After that comment drew so much attention, Thompson is clarifying it.

Thompson, via Monte Poole of CSN Bay Area:

“When you acquire the talent we did this off season, “ he began, “I don’t think that’s a sacrifice at all. I think that we are in an amazing position to do things that haven’t been done here.

“So I’m not talking about points per game or minutes or shots, I’m really not sacrificing anything because you don’t sacrifice when you acquire a player like Kevin Durant and get people like David West. I think we really got stronger, which is hard to imagine because we had such a great year last year.

“That’s what I meant by that, though.”

That’s how I took his comment initially.

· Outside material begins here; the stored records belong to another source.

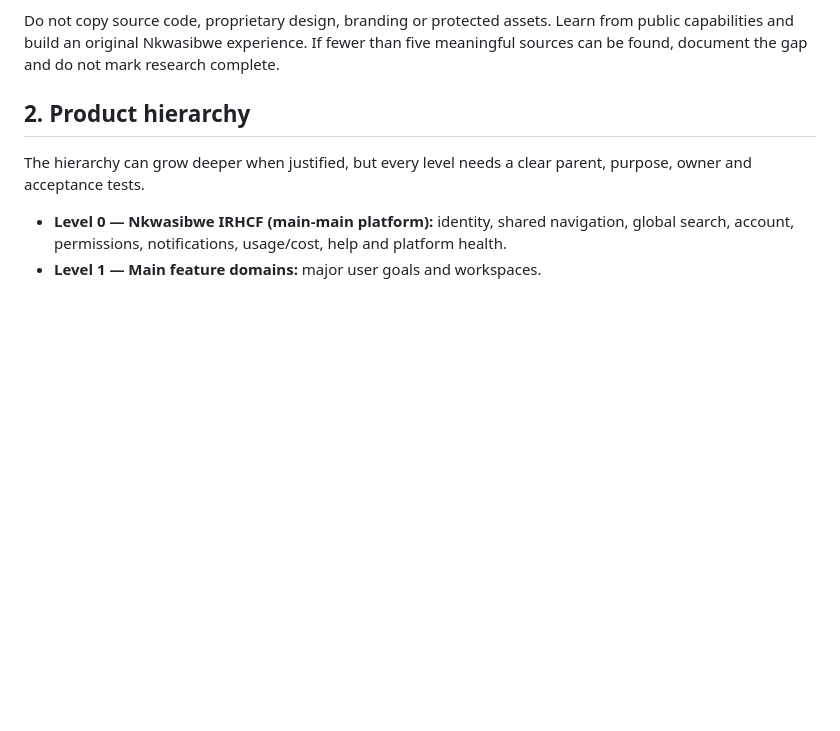
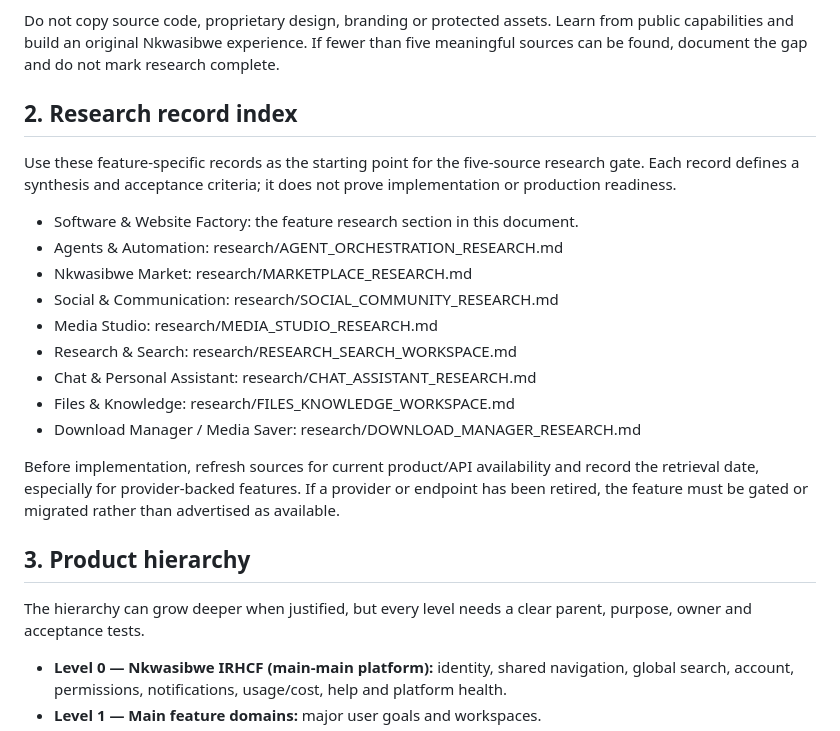
Before and after one commit to nkwasibwe123/nkwasibwe-irhcf, a Markdown page: FEATURE_ARCHITECTURE.md, the part around the change. Rendered like a GitHub page; blank space fills up the shorter version.

Commit message:
docs: index feature-specific research records

```diff
--- a/FEATURE_ARCHITECTURE.md
+++ b/FEATURE_ARCHITECTURE.md
@@ -17,7 +17,23 @@ Each feature needs a research record with:
 
 Do not copy source code, proprietary design, branding or protected assets. Learn from public capabilities and build an original Nkwasibwe experience. If fewer than five meaningful sources can be found, document the gap and do not mark research complete.
 
-## 2. Product hierarchy
+## 2. Research record index
+
+Use these feature-specific records as the starting point for the five-source research gate. Each record defines a synthesis and acceptance criteria; it does not prove implementation or production readiness.
+
+- Software & Website Factory: the feature research section in this document.
+- Agents & Automation: research/AGENT_ORCHESTRATION_RESEARCH.md
+- Nkwasibwe Market: research/MARKETPLACE_RESEARCH.md
+- Social & Communication: research/SOCIAL_COMMUNITY_RESEARCH.md
+- Media Studio: research/MEDIA_STUDIO_RESEARCH.md
+- Research & Search: research/RESEARCH_SEARCH_WORKSPACE.md
+- Chat & Personal Assistant: research/CHAT_ASSISTANT_RESEARCH.md
+- Files & Knowledge: research/FILES_KNOWLEDGE_WORKSPACE.md
+- Download Manager / Media Saver: research/DOWNLOAD_MANAGER_RESEARCH.md
+
+Before implementation, refresh sources for current product/API availability and record the retrieval date, especially for provider-backed features. If a provider or endpoint has been retired, the feature must be gated or migrated rather than advertised as available.
+
+## 3. Product hierarchy
 
 The hierarchy can grow deeper when justified, but every level needs a clear parent, purpose, owner and acceptance tests.
 
```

However, I’m still not sure Thompson fully understands what it’ll require to play with Durant, Stephen Curry and Draymond Green, who is also accustomed to having the ball in his hands. Thompson might think taking fewer shots to win more is not sacrificing, but it’s another thing to actually go through it.

Will Thompson feel the same way if he’s shooting less and it’s not immediately resulting in wins? Will he feel the same way if he’s shooting less and that takes him out of rhythm?

It’s helpful Thompson is entering the season with the right attitude, but that’s only step one of many.